◆ **DATA EXCERPTS**:
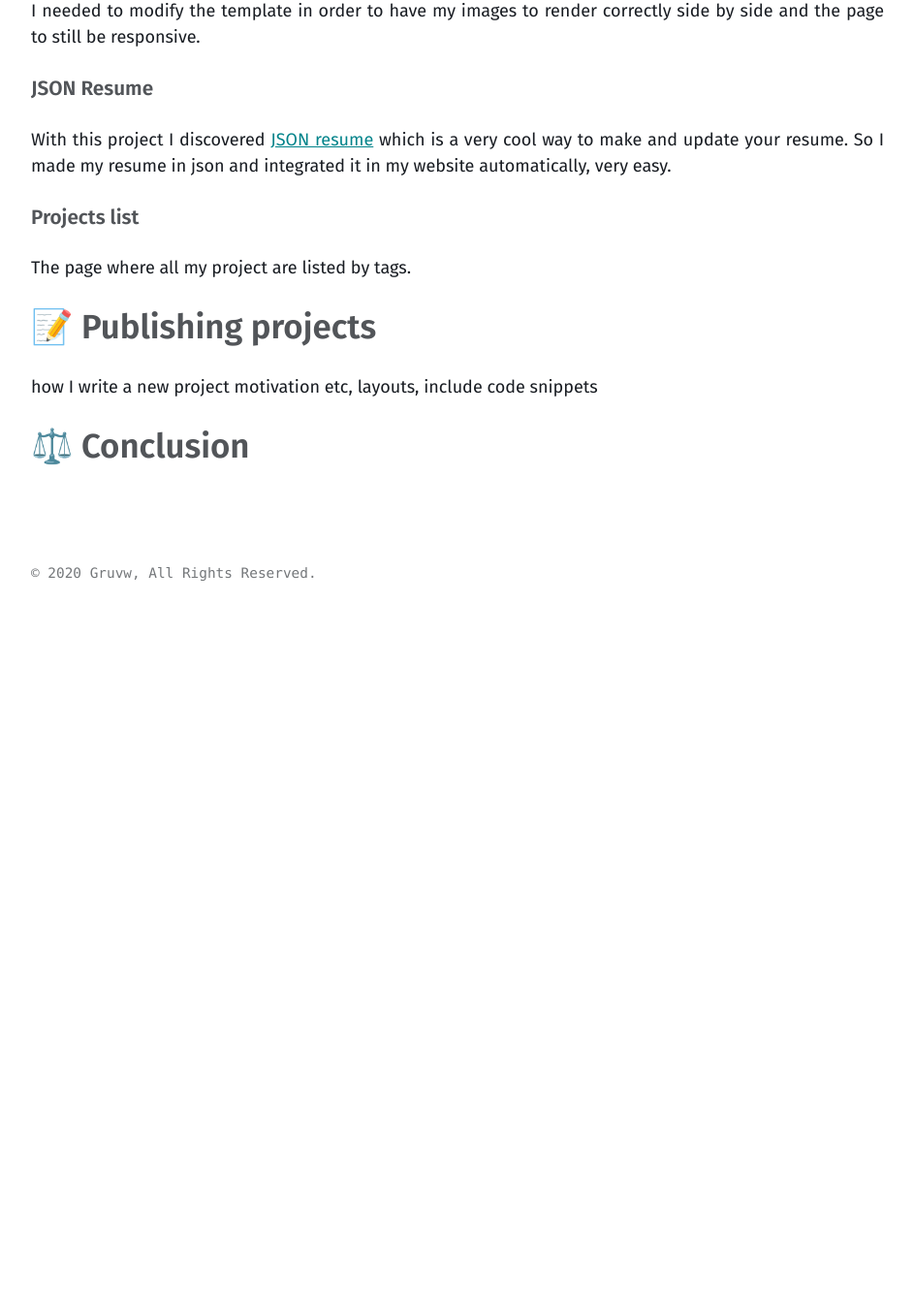
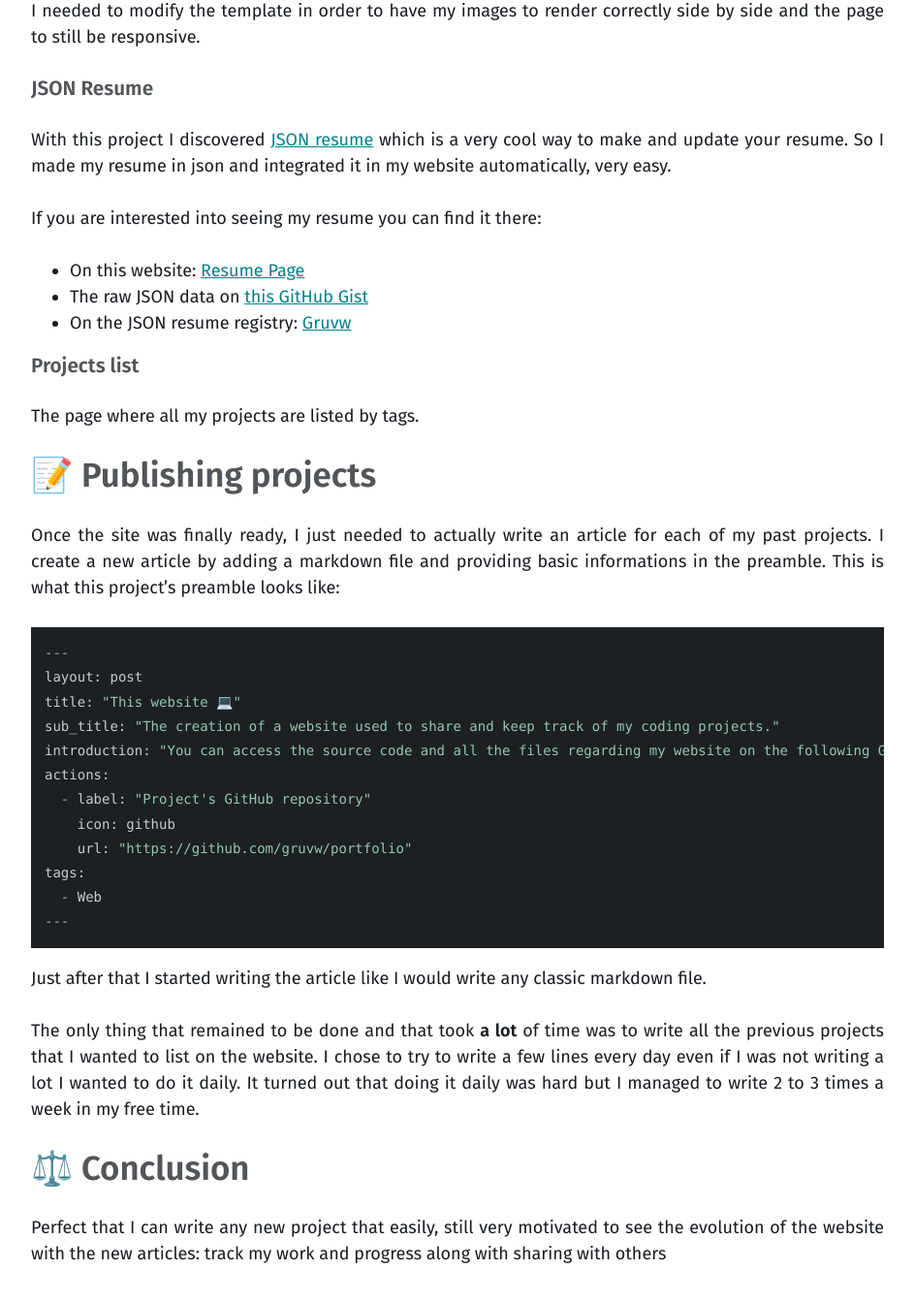
Before and after one commit to gruvw/portfolio, a Jekyll site: the page built from future_posts/2020-07-01-this-website.md, in a window 1280 px wide and 1400 px high, scrolled down 4131 px. Shown: the top 1342 px of the window at 97% size, without its empty margins (40-983 px from the left). Built offline with Jekyll 4.4.1, drawn with Linux system fonts in a browser that asks for light colours; before the commit the page ends 4761 px from its top, so only the background shows below that; some of the changed text lies outside the part shown.

Commit message:
Wrote Projects

````diff
--- a/future_posts/2020-07-01-this-website.md
+++ b/future_posts/2020-07-01-this-website.md
@@ -12,7 +12,7 @@ tags:
   - Web
 ---
 
-In july 2020, I decided to build a website where I would be able to publish my different projects related to programming. That led to this website hosted on GitHub (powered by [GitHub Pages](https://pages.github.com/) and [Jekyll](https://jekyllrb.com/)).
+In july 2020, I decided to build a website where I would be able to publish my different projects related to programming. That led to this website hosted on GitHub (powered by [GitHub Pages](https://pages.github.com/){:target="_blank"} and [Jekyll](https://jekyllrb.com/){:target="_blank"}).
 
 ## 📡 The concept
 
@@ -24,7 +24,7 @@ Creating a website was a cool solution because when I finished a programming pro
 The only thing is that I wanted it to be really straight forward to publish my work on the website.
 I didn't want to spend hours every single time I would write about something to style everything and make the article look great.
 I wanted to write what I want and click on a button to publish it.
-Markdown was the perfect solution for this:
+[Markdown](https://fr.wikipedia.org/wiki/Markdown){:target="_blank"} was the perfect solution for this:
 
 * Very simple to format everything
 * No waste of time writing tags and split into multiple divs...
@@ -48,13 +48,13 @@ I was often thinking about it but I was too lazy to do everything and I preferre
 ### Solution
 
 Someday I decided to find an alternative.
-As I wasn't motivated enough to build my very own website from scratch, I decided to learn a bit more about [GitHub Pages](https://pages.github.com/).
+As I wasn't motivated enough to build my very own website from scratch, I decided to learn a bit more about [GitHub Pages](https://pages.github.com/){:target="_blank"}.
 I had heard of it before but I never interested myself about it that much.
 When I read about how easy it was to setup a repository to become a GitHub Pages website I was blown away.
 I immediately found motivation to build the whole website and this is when I started this project.
 This was perfect for what I wanted: you just need to push any new article that you wrote to the GitHub repository and your site would be automatically updated.
 
-What really put the cherry on top was when I find out about [Jekyll](https://jekyllrb.com/) integration in GitHub pages.
+What really put the cherry on top was when I find out about [Jekyll](https://jekyllrb.com/){:target="_blank"} integration in GitHub pages.
 I had never heard about Jekyll before but this was the exact thing I needed, already built for me.
 It is basically a way to convert markdown files directly into static blogs and websites.
 
@@ -91,16 +91,16 @@ Then I just needed to select the branch and the root directory and I was good to
 The last thing I wanted to change about the hosting part was the url that GitHub generated for the repository website which was something like _gruvw.github.io/portfolio_.
 I looked to see if the domain gruvw.com was still available and it was so I bought it.
 Luckily my username is not really a common english word so it was pretty cheap (about 10$ a year).
-After buying the domain I set up the DNS records to point on my GitHub repository as explained in the [GitHub Pages documentation](https://docs.github.com/en/free-pro-team@latest/github/working-with-github-pages/managing-a-custom-domain-for-your-github-pages-site#configuring-a-subdomain).
+After buying the domain I set up the DNS records to point on my GitHub repository as explained in the [GitHub Pages documentation](https://docs.github.com/en/free-pro-team@latest/github/working-with-github-pages/managing-a-custom-domain-for-your-github-pages-site#configuring-a-subdomain){:target="_blank"}.
 
 At this point the hosting part was finished and I was ready to start creating my website.
 
 ### Jekyll
 
 Jekyll allowed me to build and update my static website with the theme I wanted.
-I stared by looking for a theme I liked on a [theme collection website](http://jekyllthemes.org/).
-There are a tons of them and I was surprised when I discovered that the [Read The Docs theme](https://github.com/rundocs/jekyll-rtd-theme) was available (i might use that if I need to create a documentation for a futur project).
-I went with the [Basically Basic theme](https://github.com/mmistakes/jekyll-theme-basically-basic) because I wanted something simple and straight forward.
+I stared by looking for a theme I liked on a [theme collection website](http://jekyllthemes.org/){:target="_blank"}.
+There are a tons of them and I was surprised when I discovered that the [Read The Docs theme](https://github.com/rundocs/jekyll-rtd-theme){:target="_blank"} was available (i might use that if I need to create a documentation for a futur project).
+I went with the [Basically Basic theme](https://github.com/mmistakes/jekyll-theme-basically-basic){:target="_blank"} because I wanted something simple and straight forward.
 
 Jekyll is though in order to build blog websites but I wanted something a bit different so I modify the template to interpret a blog post as a projet.
 
@@ -137,15 +137,46 @@ I needed to modify the template in order to have my images to render correctly s
 
 #### JSON Resume
 
-With this project I discovered [JSON resume](https://jsonresume.org/) which is a very cool way to make and update your resume.
+With this project I discovered [JSON resume](https://jsonresume.org/){:target="_blank"} which is a very cool way to make and update your resume.
 So I made my resume in json and integrated it in my website automatically, very easy.
+
+If you are interested into seeing my resume you can find it there:
+
+* On this website: [Resume Page](https://gruvw.com/resume.html){:target="_blank"}
+* The raw JSON data on [this GitHub Gist](https://gist.github.com/gruvw/510ea6adf8679429e6078282a87f782e){:target="_blank"}
+* On the JSON resume registry: [Gruvw](https://registry.jsonresume.org/gruvw){:target="_blank"}
 
 #### Projects list
 
-The page where all my project are listed by tags.
+The page where all my projects are listed by tags.
 
 ## 📝 Publishing projects
 
-how I write a new project motivation etc, layouts, include code snippets
+Once the site was finally ready, I just needed to actually write an article for each of my past projects.
+I create a new article by adding a markdown file and providing basic informations in the preamble.
+This is what this project's preamble looks like:
+
+```m
+---
+layout: post
+title: "This website 💻"
+sub_title: "The creation of a website used to share and keep track of my coding projects."
+introduction: "You can access the source code and all the files regarding my website on the following GitHub repository where it is hosted:"
+actions:
+  - label: "Project's GitHub repository"
+    icon: github
+    url: "https://github.com/gruvw/portfolio"
+tags:
+  - Web
+---
+```
+
+Just after that I started writing the article like I would write any classic markdown file.
+
+The only thing that remained to be done and that took **a lot** of time was to write all the previous projects that I wanted to list on the website.
+I chose to try to write a few lines every day even if I was not writing a lot I wanted to do it daily.
+It turned out that doing it daily was hard but I managed to write 2 to 3 times a week in my free time.
 
 ## ⚖️ Conclusion
+
+Perfect that I can write any new project that easily, still very motivated to see the evolution of the website with the new articles: track my work and progress along with sharing with others
````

◆ **TASK OBJECTIVE**:
Reproduce the entries above without change, omitting all pictures.

◆ **RESULT FOR THIS EXERCISE**:
Before and after one commit to gruvw/portfolio, a Jekyll site: the page built from future_posts/2020-07-01-this-website.md, in a window 1280 px wide and 1400 px high, scrolled down 4131 px. Shown: the top 1342 px of the window at 97% size, without its empty margins (40-983 px from the left). Built offline with Jekyll 4.4.1, drawn with Linux system fonts in a browser that asks for light colours; before the commit the page ends 4761 px from its top, so only the background shows below that; some of the changed text lies outside the part shown.

Commit message:
Wrote Projects

````diff
--- a/future_posts/2020-07-01-this-website.md
+++ b/future_posts/2020-07-01-this-website.md
@@ -12,7 +12,7 @@ tags:
   - Web
 ---
 
-In july 2020, I decided to build a website where I would be able to publish my different projects related to programming. That led to this website hosted on GitHub (powered by [GitHub Pages](https://pages.github.com/) and [Jekyll](https://jekyllrb.com/)).
+In july 2020, I decided to build a website where I would be able to publish my different projects related to programming. That led to this website hosted on GitHub (powered by [GitHub Pages](https://pages.github.com/){:target="_blank"} and [Jekyll](https://jekyllrb.com/){:target="_blank"}).
 
 ## 📡 The concept
 
@@ -24,7 +24,7 @@ Creating a website was a cool solution because when I finished a programming pro
 The only thing is that I wanted it to be really straight forward to publish my work on the website.
 I didn't want to spend hours every single time I would write about something to style everything and make the article look great.
 I wanted to write what I want and click on a button to publish it.
-Markdown was the perfect solution for this:
+[Markdown](https://fr.wikipedia.org/wiki/Markdown){:target="_blank"} was the perfect solution for this:
 
 * Very simple to format everything
 * No waste of time writing tags and split into multiple divs...
@@ -48,13 +48,13 @@ I was often thinking about it but I was too lazy to do everything and I preferre
 ### Solution
 
 Someday I decided to find an alternative.
-As I wasn't motivated enough to build my very own website from scratch, I decided to learn a bit more about [GitHub Pages](https://pages.github.com/).
+As I wasn't motivated enough to build my very own website from scratch, I decided to learn a bit more about [GitHub Pages](https://pages.github.com/){:target="_blank"}.
 I had heard of it before but I never interested myself about it that much.
 When I read about how easy it was to setup a repository to become a GitHub Pages website I was blown away.
 I immediately found motivation to build the whole website and this is when I started this project.
 This was perfect for what I wanted: you just need to push any new article that you wrote to the GitHub repository and your site would be automatically updated.
 
-What really put the cherry on top was when I find out about [Jekyll](https://jekyllrb.com/) integration in GitHub pages.
+What really put the cherry on top was when I find out about [Jekyll](https://jekyllrb.com/){:target="_blank"} integration in GitHub pages.
 I had never heard about Jekyll before but this was the exact thing I needed, already built for me.
 It is basically a way to convert markdown files directly into static blogs and websites.
 
@@ -91,16 +91,16 @@ Then I just needed to select the branch and the root directory and I was good to
 The last thing I wanted to change about the hosting part was the url that GitHub generated for the repository website which was something like _gruvw.github.io/portfolio_.
 I looked to see if the domain gruvw.com was still available and it was so I bought it.
 Luckily my username is not really a common english word so it was pretty cheap (about 10$ a year).
-After buying the domain I set up the DNS records to point on my GitHub repository as explained in the [GitHub Pages documentation](https://docs.github.com/en/free-pro-team@latest/github/working-with-github-pages/managing-a-custom-domain-for-your-github-pages-site#configuring-a-subdomain).
+After buying the domain I set up the DNS records to point on my GitHub repository as explained in the [GitHub Pages documentation](https://docs.github.com/en/free-pro-team@latest/github/working-with-github-pages/managing-a-custom-domain-for-your-github-pages-site#configuring-a-subdomain){:target="_blank"}.
 
 At this point the hosting part was finished and I was ready to start creating my website.
 
 ### Jekyll
 
 Jekyll allowed me to build and update my static website with the theme I wanted.
-I stared by looking for a theme I liked on a [theme collection website](http://jekyllthemes.org/).
-There are a tons of them and I was surprised when I discovered that the [Read The Docs theme](https://github.com/rundocs/jekyll-rtd-theme) was available (i might use that if I need to create a documentation for a futur project).
-I went with the [Basically Basic theme](https://github.com/mmistakes/jekyll-theme-basically-basic) because I wanted something simple and straight forward.
+I stared by looking for a theme I liked on a [theme collection website](http://jekyllthemes.org/){:target="_blank"}.
+There are a tons of them and I was surprised when I discovered that the [Read The Docs theme](https://github.com/rundocs/jekyll-rtd-theme){:target="_blank"} was available (i might use that if I need to create a documentation for a futur project).
+I went with the [Basically Basic theme](https://github.com/mmistakes/jekyll-theme-basically-basic){:target="_blank"} because I wanted something simple and straight forward.
 
 Jekyll is though in order to build blog websites but I wanted something a bit different so I modify the template to interpret a blog post as a projet.
 
@@ -137,15 +137,46 @@ I needed to modify the template in order to have my images to render correctly s
 
 #### JSON Resume
 
-With this project I discovered [JSON resume](https://jsonresume.org/) which is a very cool way to make and update your resume.
+With this project I discovered [JSON resume](https://jsonresume.org/){:target="_blank"} which is a very cool way to make and update your resume.
 So I made my resume in json and integrated it in my website automatically, very easy.
+
+If you are interested into seeing my resume you can find it there:
+
+* On this website: [Resume Page](https://gruvw.com/resume.html){:target="_blank"}
+* The raw JSON data on [this GitHub Gist](https://gist.github.com/gruvw/510ea6adf8679429e6078282a87f782e){:target="_blank"}
+* On the JSON resume registry: [Gruvw](https://registry.jsonresume.org/gruvw){:target="_blank"}
 
 #### Projects list
 
-The page where all my project are listed by tags.
+The page where all my projects are listed by tags.
 
 ## 📝 Publishing projects
 
-how I write a new project motivation etc, layouts, include code snippets
+Once the site was finally ready, I just needed to actually write an article for each of my past projects.
+I create a new article by adding a markdown file and providing basic informations in the preamble.
+This is what this project's preamble looks like:
+
+```m
+---
+layout: post
+title: "This website 💻"
+sub_title: "The creation of a website used to share and keep track of my coding projects."
+introduction: "You can access the source code and all the files regarding my website on the following GitHub repository where it is hosted:"
+actions:
+  - label: "Project's GitHub repository"
+    icon: github
+    url: "https://github.com/gruvw/portfolio"
+tags:
+  - Web
+---
+```
+
+Just after that I started writing the article like I would write any classic markdown file.
+
+The only thing that remained to be done and that took **a lot** of time was to write all the previous projects that I wanted to list on the website.
+I chose to try to write a few lines every day even if I was not writing a lot I wanted to do it daily.
+It turned out that doing it daily was hard but I managed to write 2 to 3 times a week in my free time.
 
 ## ⚖️ Conclusion
+
+Perfect that I can write any new project that easily, still very motivated to see the evolution of the website with the new articles: track my work and progress along with sharing with others
````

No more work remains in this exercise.